Pregnancy[edit]

Even mild or subclinical hypothyroidism has been associated with impaired fertility and an increased risk of miscarriage.[6] Hypothyroidism in early pregnancy, even with limited or no symptoms, may increase the risk of pre-eclampsia, offspring with lower intelligence, and the risk of infant death around the time of birth.[6][7] Women are affected by hypothyroidism in 0.3–0.5% of pregnancies.[7]

Children[edit]

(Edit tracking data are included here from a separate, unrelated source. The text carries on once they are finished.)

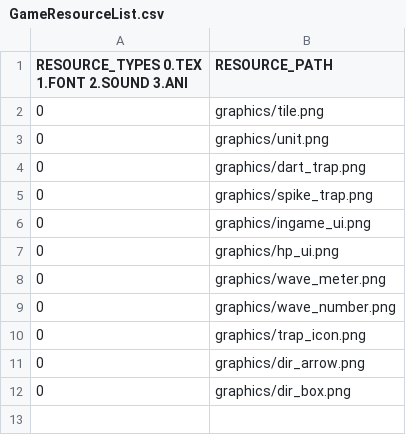
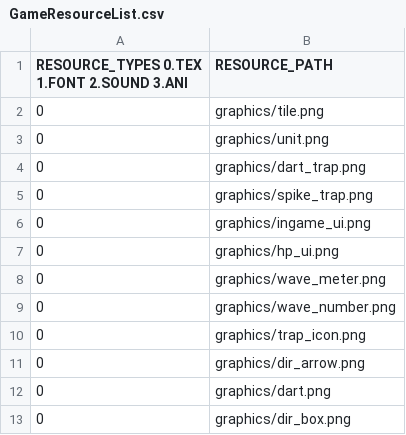
Before and after one commit to Crecrepher/Open_Warfare, a CSV file: Open_Warfare-bin/tables/GameResourceList.csv, drawn as a sheet.

```diff
--- a/Open_Warfare-bin/tables/GameResourceList.csv
+++ b/Open_Warfare-bin/tables/GameResourceList.csv
@@ -11,2 +11,3 @@ RESOURCE_TYPES 0.TEX 1.FONT 2.SOUND 3.ANI,RESOURCE_PATH
 0,graphics/dir_arrow.png
+0,graphics/dart.png
 0,graphics/dir_box.png
```
Also changed, not shown: 12 other files.
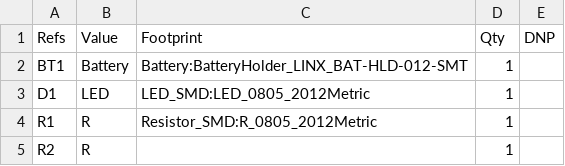
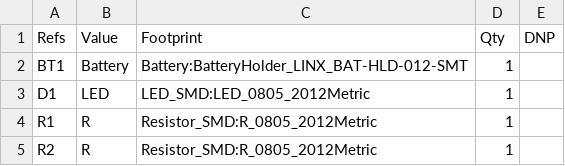
Before and after one commit to sirlilpanda/kicad-project-template, a CSV file: Hardware/template_DOCS/BOM/bill_of_materials.csv, drawn as a sheet.

```diff
--- a/Hardware/template_DOCS/BOM/bill_of_materials.csv
+++ b/Hardware/template_DOCS/BOM/bill_of_materials.csv
@@ -4,2 +4,2 @@
 "R1","R","Resistor_SMD:R_0805_2012Metric","1",""
-"R2","R","","1",""
+"R2","R","Resistor_SMD:R_0805_2012Metric","1",""
```
Also changed, not shown: 6 other files.
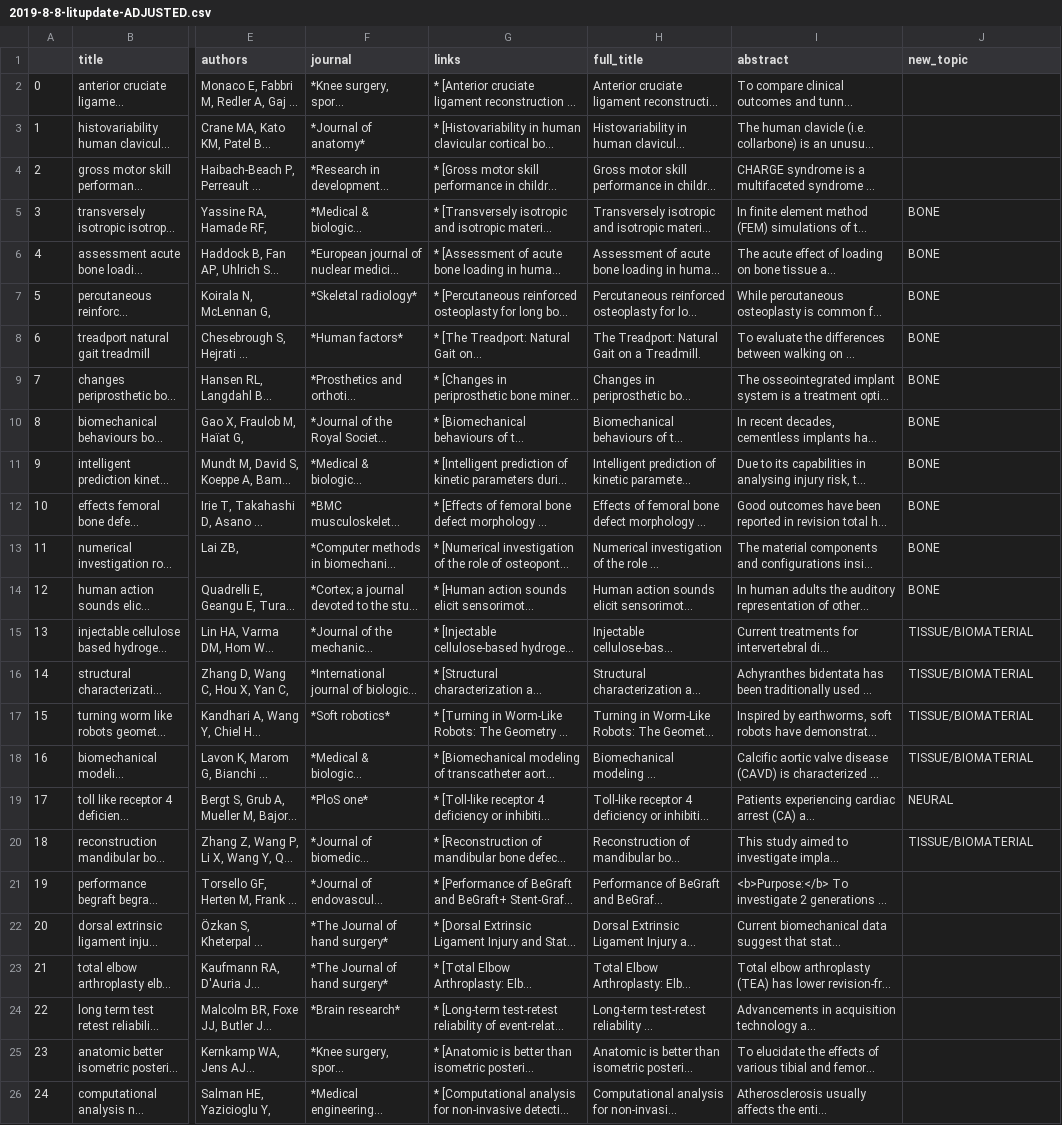
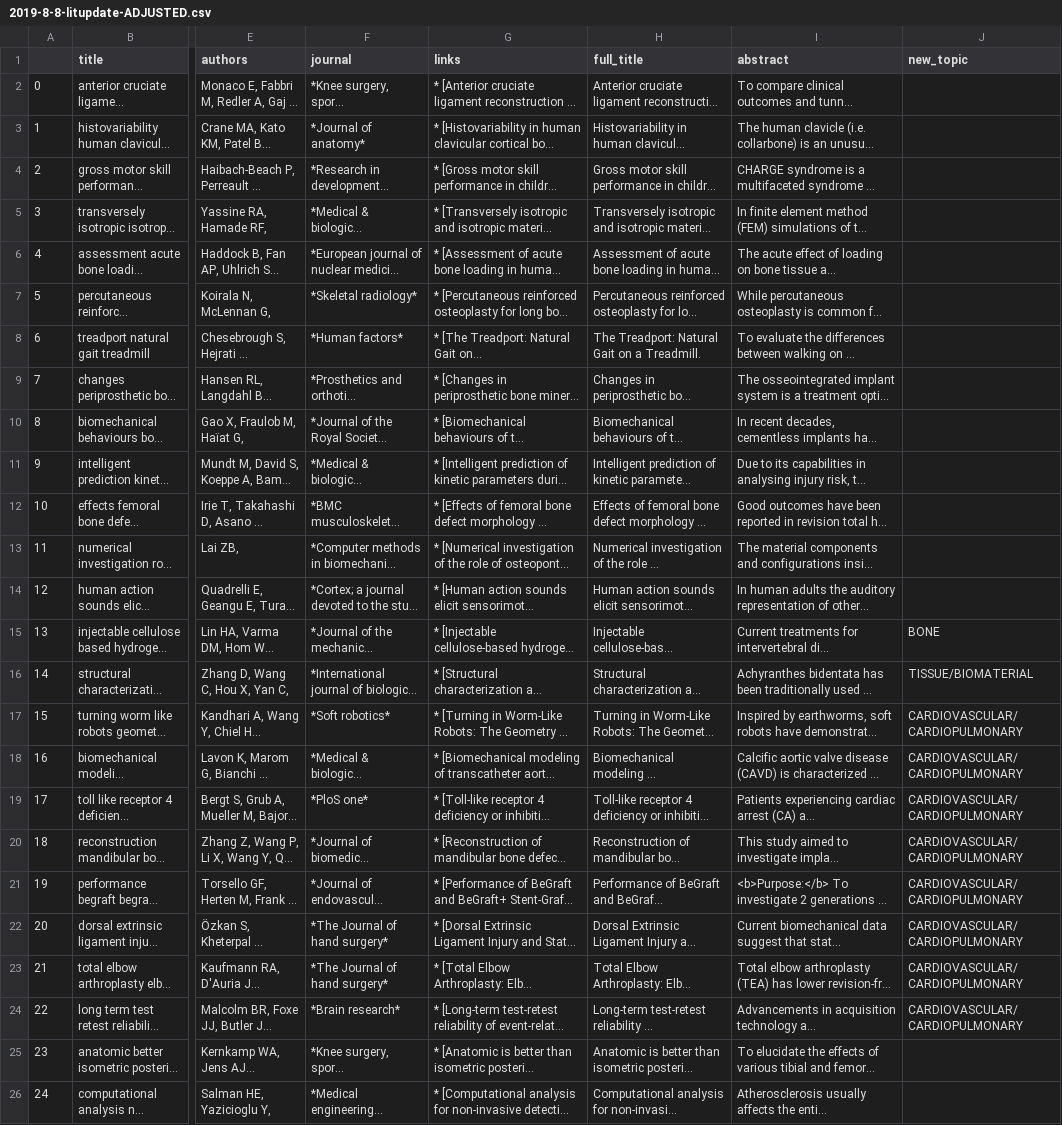
Before and after one commit to alcantarar/literature_update, a CSV file: Literature_Updates/2019-8-8-litupdate-ADJUSTED.csv, drawn as a sheet; only a part is shown, gaps mark what is left out; long unchanged cells end in …; the diff names each change by its address in the sheet, - before the commit and + after, or states it on an @@ line.

```diff
--- a/Literature_Updates/2019-8-8-litupdate-ADJUSTED.csv
+++ b/Literature_Updates/2019-8-8-litupdate-ADJUSTED.csv
-J5:J14 (new_topic): BONE
+J5:J14 (new_topic): (empty)
-J15 (new_topic): TISSUE/BIOMATERIAL
+J15 (new_topic): BONE
-J17:J18 (new_topic): TISSUE/BIOMATERIAL
+J17:J18 (new_topic): CARDIOVASCULAR/CARDIOPULMONARY
-J19 (new_topic): NEURAL
+J19 (new_topic): CARDIOVASCULAR/CARDIOPULMONARY
-J20 (new_topic): TISSUE/BIOMATERIAL
+J20 (new_topic): CARDIOVASCULAR/CARDIOPULMONARY
-J21:J24 (new_topic): (empty)
+J21:J24 (new_topic): CARDIOVASCULAR/CARDIOPULMONARY
```
Also changed, not shown: 1 other file.
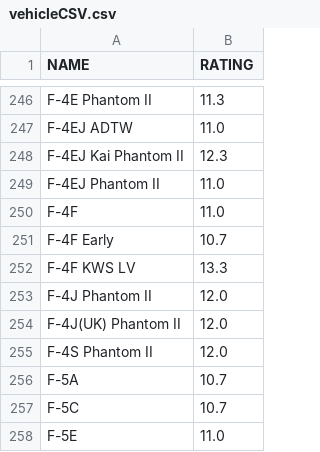
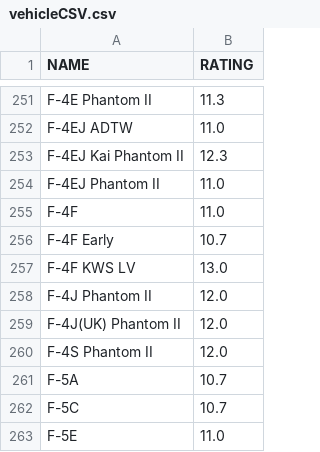
Before and after one commit to mikeski-aa/ocr-scoreboard-check, a CSV file: public/vehicleCSV.csv, drawn as a sheet; only a part is shown, gaps mark what is left out; the diff covers the shown part only.

```diff
--- a/public/vehicleCSV.csv
+++ b/public/vehicleCSV.csv
@@ -251,3 +256,3 @@ F-4F;11.0
 F-4F Early;10.7
-F-4F KWS LV;13.3
+F-4F KWS LV;13.0
 F-4J Phantom II;12.0
```
Also changed, not shown: 13 added rows elsewhere in this file, 1 other file.
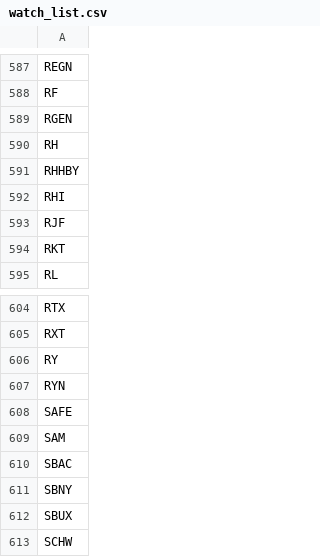
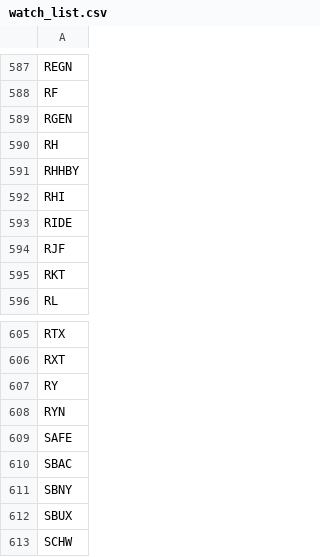
Before and after one commit to salylgw/gammath_spot, a CSV file: watch_list.csv, drawn as a sheet; only a part is shown, gaps mark what is left out; removed rows and columns are numbered as before the commit, all else as after; the diff names each change by its address in the sheet, - before the commit and + after, or states it on an @@ line.

```diff
--- a/watch_list.csv
+++ b/watch_list.csv
+row 593: RIDE
-row 609: SAM
```
Also changed, not shown: 2 other files.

Newborn children with hypothyroidism may have normal birth weight and height (although the head may be larger than expected and the posterior fontanelle may be open). Some may have drowsiness, decreased muscle tone, a hoarse-sounding cry, feeding difficulties, constipation, an enlarged tongue, umbilical hernia, dry skin, a decreased body temperature and jaundice.[8] A goiter is rare, although it may develop later in children who have a thyroid gland that does not produce functioning thyroid hormone.[8] A goiter may also develop in children growing up in areas with iodine deficiency.[9] Normal growth and development may be delayed, and not treating infants may lead to an intellectual impairment (IQ 6–15 points lower in severe cases). Other problems include the following: large scale and fine motor skills and coordination, reduced muscle tone, squinting, decreased attention span and delayed speaking.[8]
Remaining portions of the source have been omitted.